Vacherin Friborguá (or Friborg) is a Swiss semi-hard aged cheese made from pasteurized cow’s milk that can be used for fondue instead of Gruyere and Emmental. The unique Vacherin Friborgois cheese has absorbed the whole palette of the Alpine flora’s aroma growing in the foothills of the Alps and on the hills of the canton of Friborg.
The characteristic aroma of the cheese combines milky tones with notes of fresh hay and hazelnut. Vacherin has a delicate fruity, slightly nutty, subtly sweetish, resinous taste with a delicate bitterness and a slightly herbal flavor.
Cheddar Cheese for Fondue Instead of Gruyere
Cheddar is a long-maturing cheese with a spicy, slightly pungent taste and a rich aftertaste reminiscent of hazelnuts. The cheese melts easily and stretches well due to its high protein content, so it is used to make sauces, sandwiches, fondues and pasta casseroles.
The taste of cheddar is creamy, spicy with slight acidity and a pleasant nutty aftertaste. Like other hard cheeses, Cheddar can be consumed both on its own and in various dishes like pizza, soups, sandwiches, fondue. The taste of Cheddar can also vary significantly and depends both on the place and characteristics of the production technology and on the period and conditions of aging.
Fontina Cheese for Fondue Instead of Gruyere

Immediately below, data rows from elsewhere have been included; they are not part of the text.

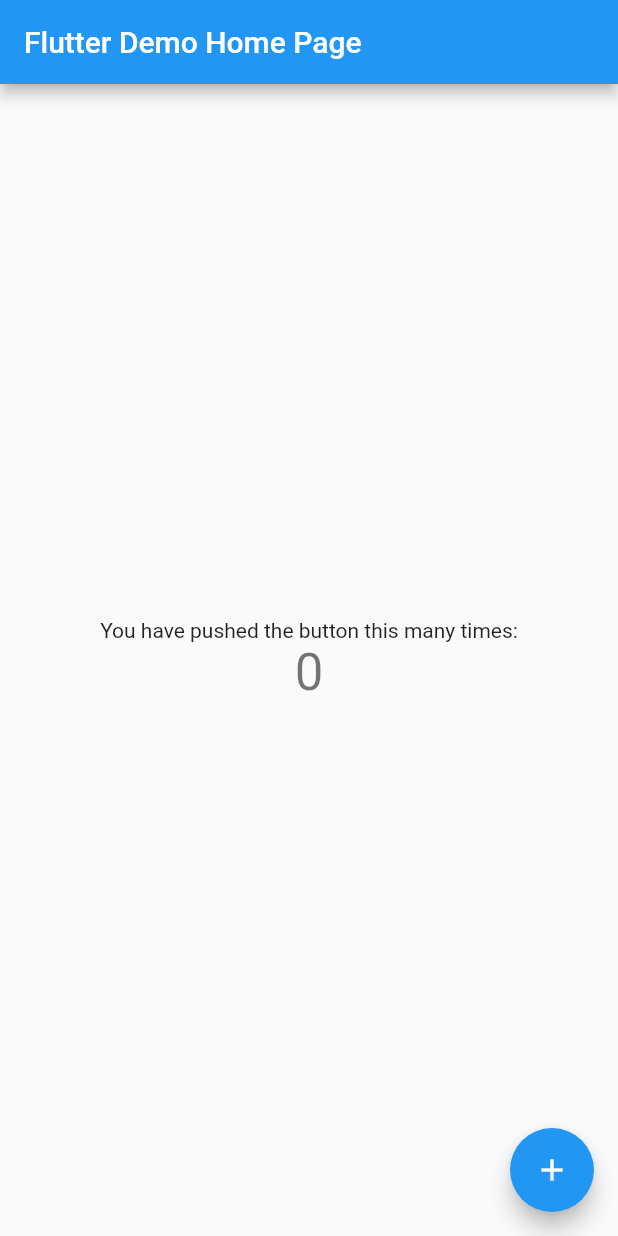
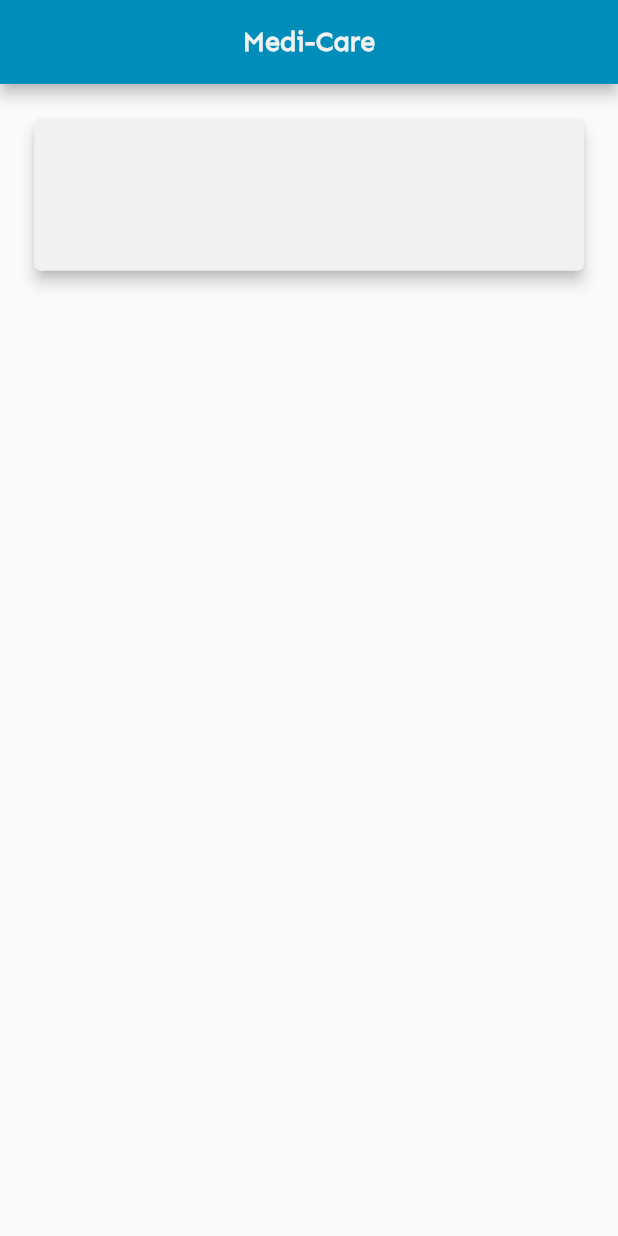
Before and after one commit to SatyamX64/mlh, a Flutter app: the screen it shows after launch, on a phone screen of 412 x 824 dp. Run offline on Flutter 3.47's test engine with Material 2 defaults, Android fonts, the phone set to English and light mode, and no system bars.

Commit message:
started ui

```diff
--- /dev/null
+++ b/medical_store/lib/const.dart
@@ -0,0 +1,7 @@
+import 'package:flutter/cupertino.dart';
+
+const primaryTextstyle = TextStyle(
+    color: Color(0xfff1f1f1),
+    fontSize: 18,
+    fontFamily: 'Sen',
+    fontWeight: FontWeight.bold);
--- a/medical_store/lib/main.dart
+++ b/medical_store/lib/main.dart
@@ -1,4 +1,7 @@
 import 'package:flutter/material.dart';
+import 'package:flutter/services.dart';
+
+import 'screens/homepage.dart';
 
 void main() {
   runApp(MyApp());
@@ -8,110 +11,23 @@
   // This widget is the root of your application.
   @override
   Widget build(BuildContext context) {
+    SystemChrome.setPreferredOrientations([
+      // To Prevent the App from going in Lanscape Mode, We lock it in Potrait
+      DeviceOrientation.portraitUp,
+      DeviceOrientation.portraitDown,
+    ]);
+    SystemChrome.setSystemUIOverlayStyle(SystemUiOverlayStyle(
+      // This Allows us to change the Naviagtion and Status Bar Color of Device
+      statusBarColor: Color(0xff008db9), //top bar color
+      statusBarIconBrightness: Brightness.light, //top bar icons
+      systemNavigationBarColor: Colors.white, //bottom bar color
+      systemNavigationBarIconBrightness: Brightness.dark, //bottom bar icons
+    ));
+
     return MaterialApp(
+      debugShowCheckedModeBanner: false,
       title: 'Flutter Demo',
-      theme: ThemeData(
-        // This is the theme of your application.
-        //
-        // Try running your application with "flutter run". You'll see the
-        // application has a blue toolbar. Then, without quitting the app, try
-        // changing the primarySwatch below to Colors.green and then invoke
-        // "hot reload" (press "r" in the console where you ran "flutter run",
-        // or simply save your changes to "hot reload" in a Flutter IDE).
-        // Notice that the counter didn't reset back to zero; the application
-        // is not restarted.
-        primarySwatch: Colors.blue,
-        // This makes the visual density adapt to the platform that you run
-        // the app on. For desktop platforms, the controls will be smaller and
-        // closer together (more dense) than on mobile platforms.
-        visualDensity: VisualDensity.adaptivePlatformDensity,
-      ),
-      home: MyHomePage(title: 'Flutter Demo Home Page'),
+      home: Homepage(),
     );
   }
 }
-
-class MyHomePage extends StatefulWidget {
-  MyHomePage({Key key, this.title}) : super(key: key);
-
-  // This widget is the home page of your application. It is stateful, meaning
-  // that it has a State object (defined below) that contains fields that affect
-  // how it looks.
-
-  // This class is the configuration for the state. It holds the values (in this
-  // case the title) provided by the parent (in this case the App widget) and
-  // used by the build method of the State. Fields in a Widget subclass are
-  // always marked "final".
-
-  final String title;
-
-  @override
-  _MyHomePageState createState() => _MyHomePageState();
-}
-
-class _MyHomePageState extends State<MyHomePage> {
-  int _counter = 0;
-
-  void _incrementCounter() {
-    setState(() {
-      // This call to setState tells the Flutter framework that something has
-      // changed in this State, which causes it to rerun the build method below
-      // so that the display can reflect the updated values. If we changed
-      // _counter without calling setState(), then the build method would not be
-      // called again, and so nothing would appear to happen.
-      _counter++;
-    });
-  }
-
-  @override
-  Widget build(BuildContext context) {
-    // This method is rerun every time setState is called, for instance as done
-    // by the _incrementCounter method above.
-    //
-    // The Flutter framework has been optimized to make rerunning build methods
-    // fast, so that you can just rebuild anything that needs updating rather
-    // than having to individually change instances of widgets.
-    return Scaffold(
-      appBar: AppBar(
-        // Here we take the value from the MyHomePage object that was created by
-        // the App.build method, and use it to set our appbar title.
-        title: Text(widget.title),
-      ),
-      body: Center(
-        // Center is a layout widget. It takes a single child and positions it
-        // in the middle of the parent.
-        child: Column(
-          // Column is also a layout widget. It takes a list of children and
-          // arranges them vertically. By default, it sizes itself to fit its
-          // children horizontally, and tries to be as tall as its parent.
-          //
-          // Invoke "debug painting" (press "p" in the console, choose the
-          // "Toggle Debug Paint" action from the Flutter Inspector in Android
-          // Studio, or the "Toggle Debug Paint" command in Visual Studio Code)
-          // to see the wireframe for each widget.
-          //
-          // Column has various properties to control how it sizes itself and
-          // how it positions its children. Here we use mainAxisAlignment to
-          // center the children vertically; the main axis here is the vertical
-          // axis because Columns are vertical (the cross axis would be
-          // horizontal).
-          mainAxisAlignment: MainAxisAlignment.center,
-          children: <Widget>[
-            Text(
-              'You have pushed the button this many times:',
-            ),
-            Text(
-              '$_counter',
-              style: Theme.of(context).textTheme.headline4,
-            ),
-          ],
-        ),
-      ),
-      floatingActionButton: FloatingActionButton(
-        onPressed: _incrementCounter,
-        tooltip: 'Increment',
-        child: Icon(Icons.add),
-      ), // This trailing comma makes auto-formatting nicer for build methods.
-    );
-  }
-}
--- /dev/null
+++ b/medical_store/lib/screens/homepage.dart
@@ -0,0 +1,35 @@
+import 'package:flutter/material.dart';
+
+import '../const.dart';
+import '../widgets/baseContaine.dart';
+
+class Homepage extends StatefulWidget {
+  @override
+  _HomepageState createState() => _HomepageState();
+}
+
+class _HomepageState extends State<Homepage> {
+  @override
+  Widget build(BuildContext context) {
+    final size = MediaQuery.of(context).size;
+    return Scaffold(
+      appBar: AppBar(
+        backgroundColor: Color(0xff008db9),
+        centerTitle: true,
+        title: Text(
+          'Medi-Care',
+          style: primaryTextstyle,
+        ),
+      ),
+      body: Padding(
+        padding: EdgeInsets.fromLTRB(size.width * 0.05555,
+            size.height * 0.029585, size.width * 0.05555, 0),
+        child: Column(
+          children: [
+            BaseContainer(),
+          ],
+        ),
+      ),
+    );
+  }
+}
--- /dev/null
+++ b/medical_store/lib/widgets/baseContaine.dart
@@ -0,0 +1,19 @@
+import 'package:flutter/material.dart';
+
+class BaseContainer extends StatelessWidget {
+  @override
+  Widget build(BuildContext context) {
+    final size = MediaQuery.of(context).size;
+    return Material(
+      elevation: 4,
+      color: Color(0xfff1f1f1),
+      borderRadius: BorderRadius.circular(4),
+      child: Container(
+        padding: EdgeInsets.symmetric(),
+        height: 100,
+        decoration: BoxDecoration(
+            borderRadius: BorderRadius.circular(4), color: Color(0xfff1f1f1)),
+      ),
+    );
+  }
+}
```
Also changed, not shown: medical_store/pubspec.yaml (+5 -57 lines), medical_store/fonts/Sen-Regular.ttf (added), medical_store/pubspec.lock, 1 other file.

Fontina is a hard cheese made from cow’s milk with a creamy-sweet taste, fruity-nutty notes and a rich characteristic aroma. The texture of young Fontina cheese is soft and perfect for fondue. Fontina fondue mixed with whipped eggs and cream is a traditional dish. Fontina has a delicate, somewhat nutty flavor, enriched with herbal and fruity notes. The cheese melts well. It can be combined with Gruyere, Emmenthal, Beaufort, Taleggio, Edam or Gouda.
Cantal Cheese for Fondue Instead of Gruyere

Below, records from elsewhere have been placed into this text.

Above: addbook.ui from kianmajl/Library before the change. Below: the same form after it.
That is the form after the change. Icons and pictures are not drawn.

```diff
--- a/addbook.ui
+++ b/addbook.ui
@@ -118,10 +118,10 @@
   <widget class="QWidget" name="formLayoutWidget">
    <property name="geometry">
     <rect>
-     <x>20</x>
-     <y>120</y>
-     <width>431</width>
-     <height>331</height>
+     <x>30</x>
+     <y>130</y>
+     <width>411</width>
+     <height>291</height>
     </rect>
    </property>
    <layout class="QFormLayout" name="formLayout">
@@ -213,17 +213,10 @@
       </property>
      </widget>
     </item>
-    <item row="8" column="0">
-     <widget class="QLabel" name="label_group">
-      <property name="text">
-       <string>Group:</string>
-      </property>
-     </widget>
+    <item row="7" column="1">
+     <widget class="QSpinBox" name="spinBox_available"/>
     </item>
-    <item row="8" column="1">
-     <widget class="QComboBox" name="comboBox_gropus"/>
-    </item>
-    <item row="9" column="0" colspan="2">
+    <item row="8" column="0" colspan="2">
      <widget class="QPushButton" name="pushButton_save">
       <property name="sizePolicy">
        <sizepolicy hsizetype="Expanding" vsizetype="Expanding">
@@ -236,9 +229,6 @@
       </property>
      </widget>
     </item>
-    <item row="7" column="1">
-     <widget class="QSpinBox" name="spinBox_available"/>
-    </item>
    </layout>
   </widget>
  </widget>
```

Semi-hard Cantal is aged for several months. Cantal has a tender texture and spicy flavor somewhat reminiscent of Cheddar. The longer the cheese is aged, the brighter the flavor becomes. Aged Cantal has a vibrant flavor, while young cheese retains the sweetness of raw milk. Its aroma is saturated with earthy notes and conveys all the richness of the Auvergne pastures, the birthplace of cheese.
Salers Cheese for Fondue Instead of Gruyere
Salers is somewhat reminiscent of Cantal, made from the milk of the same cows, only during the remaining months, when the animals are fed with hay. It is believed that this variety is already at least 2,000 years old, but in France, the cheese became popular only under Louis XIV.
To analyze the taste of Saler, numerous sessions were assembled with the participation of tasters. The sharp, slightly bitter, piquant taste of cheese, according to experts, is complemented by the smell of fruits, herbs, hazelnuts, citrus fruits, cream, smoked and fried onions, as well as spicy notes.
Raclette Cheese for Fondue Instead of Gruyere
Raclette cheese is a Swiss semi-hard cheese made from cow’s milk and is most widely used in the French-Swiss dish called raclette. Although this cheese was invented in Switzerland, it is also produced in France, and some American dairies also make their own version of this cheese. A good raclette is soft, creamy, slightly nutty, which is perfect for melting. Raclette has an intense mushroom aroma and a moderately spicy creamy taste.
Brie Cheese for Fondue Instead of Gruyere
Brie goes well with all types of cheese, so it can be used for making fondue. If you are thinking about which cheese to choose for cooking, we advise you to pay attention to Brie, as it is endowed with excellent taste, pleasant aroma and richness.
Brie’s flavor is revealed only at room temperature, so Brie is perfect for making fondue. Modern Brie is covered with a thin layer of mildew, reminiscent of velvet in color. Brie goes well with dry white wine, hot dishes, fruits and champagne.
The taste of the fondue directly depends on the cheese. Therefore, before preparing it, learn the properties of the cheese. Most modern cheeses immediately begin to thicken after melting and cannot be used for making fondue. If you cannot find Gruyere and Emmental for fondue, you should opt for Appenzeller, Vacherin, Cheddar, Fontina, Cantal, Salers, Raclette or Brie.